* Work instructions *
Among the entries below, find each line holding "transform" and return it.

* Information provided *
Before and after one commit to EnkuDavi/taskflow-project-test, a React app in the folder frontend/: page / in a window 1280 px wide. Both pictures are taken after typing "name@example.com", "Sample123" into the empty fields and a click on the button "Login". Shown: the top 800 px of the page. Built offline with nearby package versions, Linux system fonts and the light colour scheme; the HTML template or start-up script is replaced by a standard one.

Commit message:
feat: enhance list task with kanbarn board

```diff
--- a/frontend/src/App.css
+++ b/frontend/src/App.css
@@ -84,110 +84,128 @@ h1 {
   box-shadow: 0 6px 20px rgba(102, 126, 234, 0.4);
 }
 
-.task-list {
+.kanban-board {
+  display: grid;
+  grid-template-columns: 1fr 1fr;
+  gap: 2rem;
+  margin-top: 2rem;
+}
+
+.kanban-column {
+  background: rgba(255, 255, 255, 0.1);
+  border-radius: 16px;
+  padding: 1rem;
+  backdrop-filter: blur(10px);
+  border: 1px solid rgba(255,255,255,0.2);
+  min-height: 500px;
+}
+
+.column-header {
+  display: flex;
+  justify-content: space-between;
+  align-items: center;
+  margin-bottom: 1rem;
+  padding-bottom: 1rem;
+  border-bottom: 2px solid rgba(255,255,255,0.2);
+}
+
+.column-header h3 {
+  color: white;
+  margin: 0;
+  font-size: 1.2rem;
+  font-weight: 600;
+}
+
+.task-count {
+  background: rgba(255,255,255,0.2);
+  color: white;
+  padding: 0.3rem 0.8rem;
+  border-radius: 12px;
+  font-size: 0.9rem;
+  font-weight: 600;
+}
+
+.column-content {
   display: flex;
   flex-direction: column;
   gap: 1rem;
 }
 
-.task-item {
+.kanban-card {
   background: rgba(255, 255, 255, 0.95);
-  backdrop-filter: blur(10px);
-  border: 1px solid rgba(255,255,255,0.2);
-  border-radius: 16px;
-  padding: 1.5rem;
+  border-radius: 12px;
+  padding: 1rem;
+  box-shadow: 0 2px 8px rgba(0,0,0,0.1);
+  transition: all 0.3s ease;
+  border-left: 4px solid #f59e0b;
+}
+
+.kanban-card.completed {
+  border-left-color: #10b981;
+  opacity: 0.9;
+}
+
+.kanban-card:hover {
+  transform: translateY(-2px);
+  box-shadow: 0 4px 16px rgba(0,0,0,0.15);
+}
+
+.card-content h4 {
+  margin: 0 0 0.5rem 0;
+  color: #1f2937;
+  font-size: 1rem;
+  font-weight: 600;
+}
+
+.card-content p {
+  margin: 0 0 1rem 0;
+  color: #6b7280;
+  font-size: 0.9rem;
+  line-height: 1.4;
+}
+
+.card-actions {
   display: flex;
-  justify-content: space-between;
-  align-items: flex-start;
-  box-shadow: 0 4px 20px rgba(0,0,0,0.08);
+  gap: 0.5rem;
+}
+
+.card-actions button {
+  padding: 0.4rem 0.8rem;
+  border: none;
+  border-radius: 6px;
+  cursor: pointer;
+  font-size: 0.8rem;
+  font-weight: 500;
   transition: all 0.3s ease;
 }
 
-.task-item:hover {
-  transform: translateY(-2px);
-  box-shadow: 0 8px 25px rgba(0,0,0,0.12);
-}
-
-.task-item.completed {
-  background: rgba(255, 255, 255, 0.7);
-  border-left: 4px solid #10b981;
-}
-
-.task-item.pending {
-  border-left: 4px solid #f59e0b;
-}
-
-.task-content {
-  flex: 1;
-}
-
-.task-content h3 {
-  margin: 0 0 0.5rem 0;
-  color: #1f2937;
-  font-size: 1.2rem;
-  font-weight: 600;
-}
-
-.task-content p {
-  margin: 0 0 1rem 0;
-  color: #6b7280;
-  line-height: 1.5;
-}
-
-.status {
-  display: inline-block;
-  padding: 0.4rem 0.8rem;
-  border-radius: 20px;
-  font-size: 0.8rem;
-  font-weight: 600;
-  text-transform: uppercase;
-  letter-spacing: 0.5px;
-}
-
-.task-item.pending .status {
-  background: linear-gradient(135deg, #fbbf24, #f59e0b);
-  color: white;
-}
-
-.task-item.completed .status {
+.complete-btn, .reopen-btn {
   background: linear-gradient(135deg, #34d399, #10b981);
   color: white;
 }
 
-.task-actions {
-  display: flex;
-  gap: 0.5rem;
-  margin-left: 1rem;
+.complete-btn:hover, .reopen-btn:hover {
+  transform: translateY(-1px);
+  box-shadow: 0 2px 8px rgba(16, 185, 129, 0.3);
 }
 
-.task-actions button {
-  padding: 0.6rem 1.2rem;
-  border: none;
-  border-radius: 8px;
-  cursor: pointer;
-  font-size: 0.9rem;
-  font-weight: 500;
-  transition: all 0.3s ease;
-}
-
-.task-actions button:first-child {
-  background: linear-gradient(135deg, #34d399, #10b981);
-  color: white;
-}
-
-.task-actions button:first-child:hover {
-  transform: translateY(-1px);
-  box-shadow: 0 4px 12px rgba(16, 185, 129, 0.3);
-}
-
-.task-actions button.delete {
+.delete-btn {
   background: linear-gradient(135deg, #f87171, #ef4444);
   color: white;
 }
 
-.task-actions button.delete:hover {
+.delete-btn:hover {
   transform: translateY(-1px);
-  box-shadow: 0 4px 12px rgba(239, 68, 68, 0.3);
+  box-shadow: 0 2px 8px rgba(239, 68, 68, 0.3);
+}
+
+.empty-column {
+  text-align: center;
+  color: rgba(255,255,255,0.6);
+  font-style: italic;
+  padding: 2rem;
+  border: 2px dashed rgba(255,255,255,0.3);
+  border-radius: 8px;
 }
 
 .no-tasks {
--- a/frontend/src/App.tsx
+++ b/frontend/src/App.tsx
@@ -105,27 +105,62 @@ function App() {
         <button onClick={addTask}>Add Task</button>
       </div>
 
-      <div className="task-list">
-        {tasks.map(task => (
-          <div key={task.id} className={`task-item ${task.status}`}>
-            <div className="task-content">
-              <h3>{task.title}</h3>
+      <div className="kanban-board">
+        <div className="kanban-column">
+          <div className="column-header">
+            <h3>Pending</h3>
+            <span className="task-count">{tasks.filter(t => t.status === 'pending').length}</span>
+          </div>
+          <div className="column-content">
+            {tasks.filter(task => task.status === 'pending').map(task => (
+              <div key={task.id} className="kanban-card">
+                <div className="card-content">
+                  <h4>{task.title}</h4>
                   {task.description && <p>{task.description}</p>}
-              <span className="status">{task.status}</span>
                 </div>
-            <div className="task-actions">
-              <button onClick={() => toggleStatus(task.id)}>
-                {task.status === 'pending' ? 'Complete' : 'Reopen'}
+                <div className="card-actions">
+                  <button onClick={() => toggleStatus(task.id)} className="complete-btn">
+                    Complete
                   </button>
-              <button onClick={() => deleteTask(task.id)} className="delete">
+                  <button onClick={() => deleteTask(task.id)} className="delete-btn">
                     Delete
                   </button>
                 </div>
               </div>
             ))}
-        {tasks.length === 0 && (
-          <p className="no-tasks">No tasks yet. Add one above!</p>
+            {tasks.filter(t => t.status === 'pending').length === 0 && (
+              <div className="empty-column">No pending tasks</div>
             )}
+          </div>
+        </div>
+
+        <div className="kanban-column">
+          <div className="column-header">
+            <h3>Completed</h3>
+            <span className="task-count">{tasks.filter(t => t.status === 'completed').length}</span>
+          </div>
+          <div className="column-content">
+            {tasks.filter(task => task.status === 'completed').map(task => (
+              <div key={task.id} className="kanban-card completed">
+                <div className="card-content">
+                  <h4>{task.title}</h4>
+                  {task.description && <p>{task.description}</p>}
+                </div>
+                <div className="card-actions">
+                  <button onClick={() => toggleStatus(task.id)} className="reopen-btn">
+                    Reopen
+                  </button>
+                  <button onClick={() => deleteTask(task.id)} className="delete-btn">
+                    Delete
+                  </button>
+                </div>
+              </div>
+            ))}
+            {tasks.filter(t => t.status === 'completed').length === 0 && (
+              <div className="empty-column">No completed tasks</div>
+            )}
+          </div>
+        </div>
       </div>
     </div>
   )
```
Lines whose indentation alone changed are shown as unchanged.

* Solution to this exercise *
+  transform: translateY(-2px);
-  transform: translateY(-2px);
-  text-transform: uppercase;
+  transform: translateY(-1px);
-  transform: translateY(-1px);
   transform: translateY(-1px);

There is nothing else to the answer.